Conversations about unexpected outcomes and disclosing errors can be difficult. To support medical staff, VCH offers a training course that can enhance the communication skills for disclosing clinical errors with honesty, empathy and respect. Participants will also learn to improve their support of team members. This four-hour course is delivered in-person and online, is at no cost to medical staff and eligible for continuing education credits. Learn more and register for upcoming sessions on the LearningHub.
A four-part series about inclusivity and belonging features lived experiences VCH medical staff from the 2SLGBTQIA+ community. Read their stories

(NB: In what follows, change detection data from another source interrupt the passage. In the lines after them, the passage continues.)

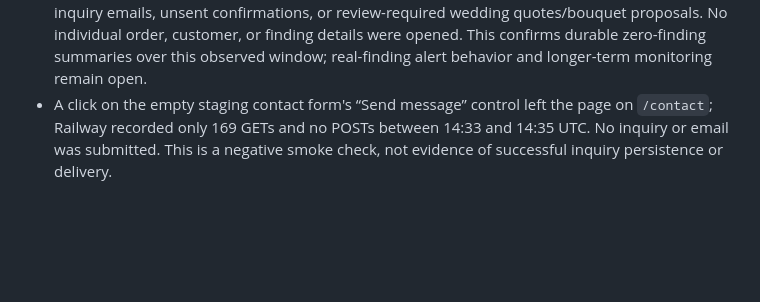
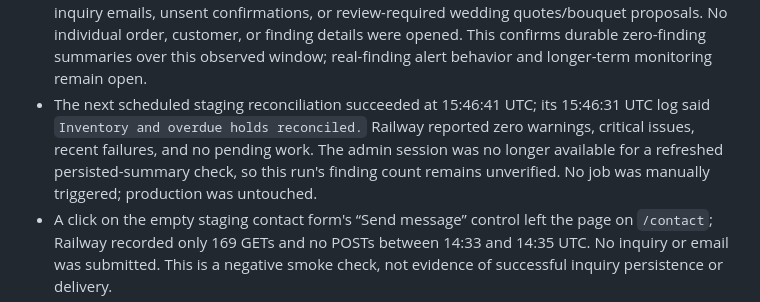
Before and after one commit to pstonesudol/honeysummer, a Markdown page: STATUS.md, the part around the change. Drawn GitHub-style; blank space fills up the shorter version.

```diff
--- a/STATUS.md
+++ b/STATUS.md
@@ -214,6 +214,12 @@ acceptance row unless the register explicitly says so.
   customer, or finding details were opened. This confirms durable zero-finding
   summaries over this observed window; real-finding alert behavior and longer-term
   monitoring remain open.
+- The next scheduled staging reconciliation succeeded at 15:46:41 UTC; its
+  15:46:31 UTC log said `Inventory and overdue holds reconciled.` Railway
+  reported zero warnings, critical issues, recent failures, and no pending work.
+  The admin session was no longer available for a refreshed persisted-summary
+  check, so this run's finding count remains unverified. No job was manually
+  triggered; production was untouched.
 - A click on the empty staging contact form's “Send message” control left the page
   on `/contact`; Railway recorded only 169 GETs and no POSTs between 14:33 and
   14:35 UTC. No inquiry or email was submitted. This is a negative smoke check,
```
Also changed, not shown: backend/PRODUCTION_READINESS.md (+7 -0 lines).
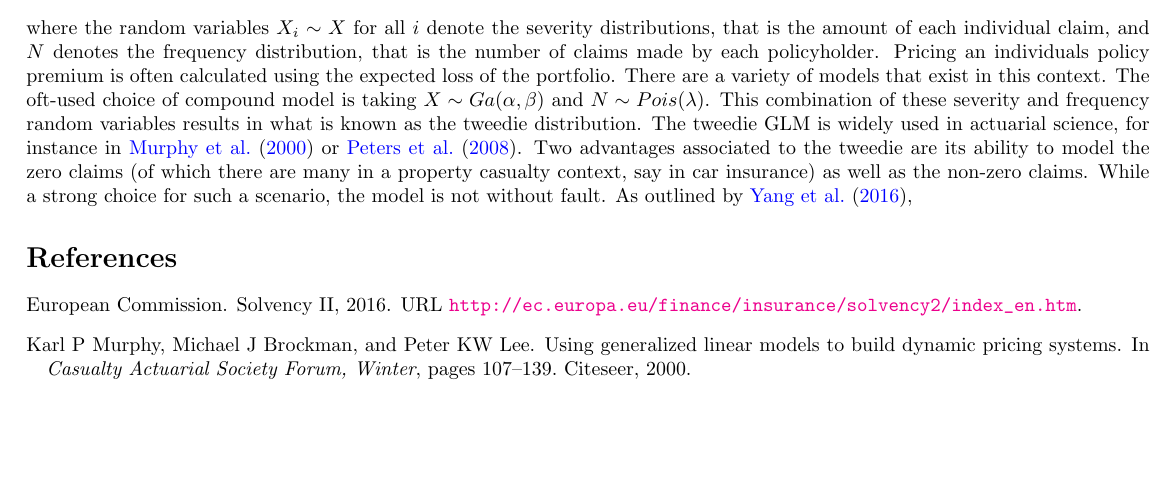
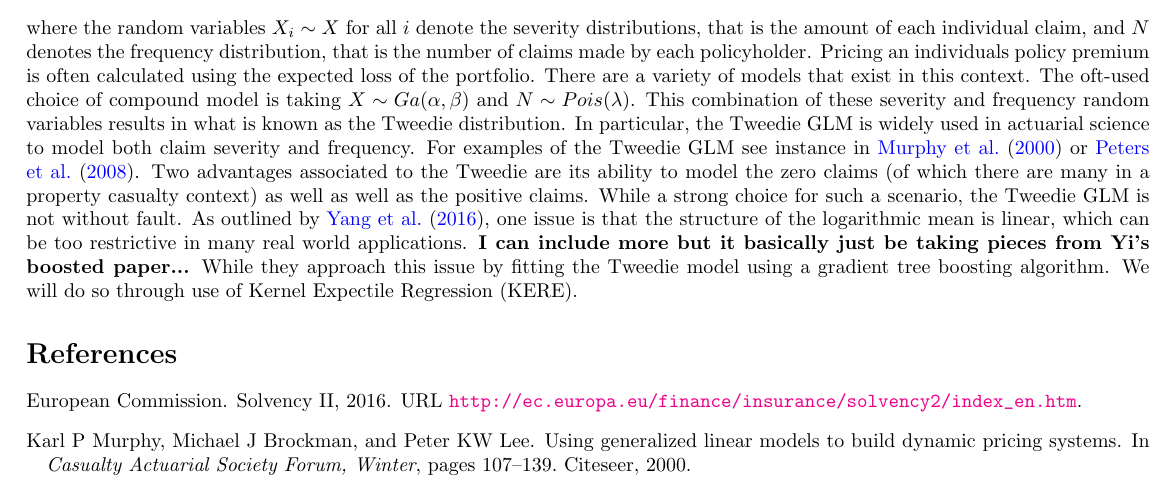
Before and after one commit to NicholasBeck/Math680, a LaTeX document (Project/MATH 680 - Project - Introduction.tex): part of the page, cut so that both start at the same text, the shorter picture padded with empty space. Compiled offline with pdfLaTeX; an older LaTeX class or package is replaced by its successor.

Commit message:
Added stuff... fixed some errors, wondering about how much more detail.

```diff
--- a/Project/MATH 680 - Project - Introduction.tex
+++ b/Project/MATH 680 - Project - Introduction.tex
@@ -43,8 +43,8 @@ The evaluation risk is crucial in the insurance industry. Companies are tasked w
 $$
 S=\left\{\begin{array}{ll}\sum_{i=1}^NX_i & \text{if }N>0\\0 & \text{if }N=0\end{array}\right.,
 $$
-where the random variables $X_i\sim X$ for all $i$ denote the severity distributions, that is the amount of each individual claim, and $N$ denotes the frequency distribution, that is the number of claims made by each policyholder. Pricing an individuals policy premium is often calculated using the expected loss of the portfolio. There are a variety of models that exist in this context. The oft-used choice of compound model is taking $X\sim Ga(\alpha,\beta)$ and $N\sim Pois(\lambda)$. This combination of these severity and frequency random variables results in what is known as the tweedie distribution. The tweedie GLM is widely used in actuarial science, for instance in \cite{murphy2000using} or \cite{peters2008model}. Two advantages associated to the tweedie are its ability to model the zero claims (of which there are many in a property casualty context, say in car insurance) as well as the non-zero claims.
-While a strong choice for such a scenario, the model is not without fault. As outlined by \cite{yang2016insurance},
+where the random variables $X_i\sim X$ for all $i$ denote the severity distributions, that is the amount of each individual claim, and $N$ denotes the frequency distribution, that is the number of claims made by each policyholder. Pricing an individuals policy premium is often calculated using the expected loss of the portfolio. There are a variety of models that exist in this context. The oft-used choice of compound model is taking $X\sim Ga(\alpha,\beta)$ and $N\sim Pois(\lambda)$. This combination of these severity and frequency random variables results in what is known as the Tweedie distribution. In particular, the Tweedie GLM is widely used in actuarial science to model both claim severity and frequency. For examples of the Tweedie GLM see instance in \cite{murphy2000using} or \cite{peters2008model}. Two advantages associated to the Tweedie are its ability to model the zero claims (of which there are many in a property casualty context) as well as well as the positive claims.
+While a strong choice for such a scenario, the Tweedie GLM is not without fault. As outlined by \cite{yang2016insurance}, one issue is that the structure of the logarithmic mean is linear, which can be too restrictive in many real world applications. \textbf{I can include more but it basically just be taking pieces from Yi's boosted paper...} While they approach this issue by fitting the Tweedie model using a gradient tree boosting algorithm. We will do so through use of Kernel Expectile Regression (KERE).
 \bibliographystyle{plainnat}
 \bibliography{ProjectRef}
 \end{document}
```
Also changed, not shown: Project/MATH 680 - Project - Introduction.pdf.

Physican-Led Quality Improvement (PLQI) program graduates celebrated another successful completion of QI projects. Read the full story on oneVCH.
Celebrating several VCH women leaders who received awards and recognition for making a difference in health care this year including nurse practitioners Leah Christoff and Lana Moroz and physicians Andrea MacNeill and Elizabeth Bryce. Read the full story on oneVCH.
B.C. has one physician who is fully subspecialized providing services in male infertility and sexual medicine practices, and he practices right here with us. Meet Dr. Ryan Flannigan.
The provincial Health Technology Assessment Committee (HTAC) is looking for submissions to inform its 2023/2024 work plan.
The process provides evidence-informed advice about which devices, diagnostics, medical procedures, or programs should receive funding in the province. Some examples of recently assessed topics include neuromodulation for cancer and non-cancer pain and deep brain stimulation for advanced Parkinson's disease.
If you are aware of any:
For assistance in completing the nomination form, contact firstname.lastname@example.org or click here.
Thank you to everyone who participated in a focus group, interview and/or the survey to provide input on the medical staff website. Your feedback is greatly appreciated and will influence changes to the website project, which we are currently in the second phase of planning. Read the full report of findings.
Congratulations to the winner of the prize draw, Dr. Nicola Hahn, for winning a pair of AirPods Pro!
Launched in early 2020 as a team messaging service, the VCH COVID-19 Slack Site enabled VCH medical staff to receive timely COVID-19 information, to ask questions, hold discussions and support one another in a dedicated space. As the site usage has significantly decreased, it will be decommissioned on October 15th, 2022. We thank you for your participation that made this site a success.
Health Authority Medical Advisory Committee (HAMAC) Highlights
HAMAC hosted its first of two educational workshops this year. The workshop was to help medical leaders understand stigma to enable them to improve the system of care, as well to dialogue on social and structural stigma with a focus on mental health and substance use. Read the July 2022 HAMAC Highlights.
This resource helps explain how the College expects physicians and surgeons to incorporate Indigenous cultural safety, cultural humility and anti-racism into their practice. Learn more.